May 29, 2008
Indonesia will quit the Organization of the Petroleum Exporting Countries because as a net oil importer it is not happy with high global crude prices, Reuters quoted the energy minister as saying Wednesday.
The country, an OPEC member since 1962, has seen its influence within the cartel wane as its production declines, even as the producer group gains more global clout with the admission of Angola and the rejoining of Ecuador last year.
On Saturday Jakarta was forced to make an unpopular fuel price hike as it struggled to bear the cost of importing gasoline and diesel at record high prices and selling it at heavily subsidized prices, one legacy of being a major oil producer for over a century and OPEC's only Asian member.

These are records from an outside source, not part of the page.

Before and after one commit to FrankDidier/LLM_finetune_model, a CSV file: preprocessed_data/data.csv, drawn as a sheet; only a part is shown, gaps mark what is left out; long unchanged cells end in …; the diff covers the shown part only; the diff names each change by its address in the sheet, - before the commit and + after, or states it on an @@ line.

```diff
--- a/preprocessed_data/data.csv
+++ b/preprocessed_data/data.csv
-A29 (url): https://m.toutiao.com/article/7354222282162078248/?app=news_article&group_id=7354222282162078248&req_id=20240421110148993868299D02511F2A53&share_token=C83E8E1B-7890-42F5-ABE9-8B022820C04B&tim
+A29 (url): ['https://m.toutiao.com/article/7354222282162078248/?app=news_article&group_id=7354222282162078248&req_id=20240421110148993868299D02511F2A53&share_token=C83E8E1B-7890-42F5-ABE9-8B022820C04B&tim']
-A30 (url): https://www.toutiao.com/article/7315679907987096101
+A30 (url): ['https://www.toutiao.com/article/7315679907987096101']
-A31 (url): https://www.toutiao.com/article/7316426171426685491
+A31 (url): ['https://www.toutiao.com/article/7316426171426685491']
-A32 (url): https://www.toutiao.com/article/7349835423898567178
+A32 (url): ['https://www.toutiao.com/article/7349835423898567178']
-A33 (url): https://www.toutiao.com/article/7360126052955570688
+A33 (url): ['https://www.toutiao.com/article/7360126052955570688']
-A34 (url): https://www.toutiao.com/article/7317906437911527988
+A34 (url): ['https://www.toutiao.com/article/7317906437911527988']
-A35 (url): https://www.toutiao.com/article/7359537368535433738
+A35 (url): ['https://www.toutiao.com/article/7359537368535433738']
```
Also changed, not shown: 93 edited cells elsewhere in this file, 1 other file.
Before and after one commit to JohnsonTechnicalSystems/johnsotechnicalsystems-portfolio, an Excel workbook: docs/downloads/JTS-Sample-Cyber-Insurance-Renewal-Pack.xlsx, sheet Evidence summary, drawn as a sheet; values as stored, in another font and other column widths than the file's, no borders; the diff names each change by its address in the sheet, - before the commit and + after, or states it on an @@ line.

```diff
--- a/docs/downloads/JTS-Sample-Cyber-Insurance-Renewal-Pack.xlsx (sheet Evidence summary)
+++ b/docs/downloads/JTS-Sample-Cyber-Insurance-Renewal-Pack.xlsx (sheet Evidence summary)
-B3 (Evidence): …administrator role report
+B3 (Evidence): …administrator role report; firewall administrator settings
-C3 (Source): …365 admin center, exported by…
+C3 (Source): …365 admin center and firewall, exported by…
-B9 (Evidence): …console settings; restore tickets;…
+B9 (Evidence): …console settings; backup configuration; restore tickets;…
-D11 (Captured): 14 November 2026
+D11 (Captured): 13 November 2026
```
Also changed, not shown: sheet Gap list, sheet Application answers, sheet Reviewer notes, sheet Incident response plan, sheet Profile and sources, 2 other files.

"Actually there is also one rationale -- that we are not happy with the high oil prices. Because we are an oil producer and we are an oil consumer," energy minister Purnomo Yusgiantoro said.
Global benchmark U.S. crude has risen by more than 30 percent this year to $127 a barrel, briefly rising above $135 last week.
But Indonesia's crude oil output has fallen in recent years due to ageing wells, a lack of investment, and the absence of any major oil finds.
Its status as a net importer means it would benefit from lower oil prices, putting it at odds with other OPEC members, who favor higher prices.
Earlier this month, President Susilo Bambang Yudhoyono said that Asia's only member of the cartel may quit the group, citing the decline in crude oil output.
It was not clear when Indonesia would formally leave the grouping, in which it has a paid up membership until the end of the year.
"The membership will expire by the end of the year, but I think soon...we are pulling out from OPEC," Purnomo told a meeting of foreign journalists.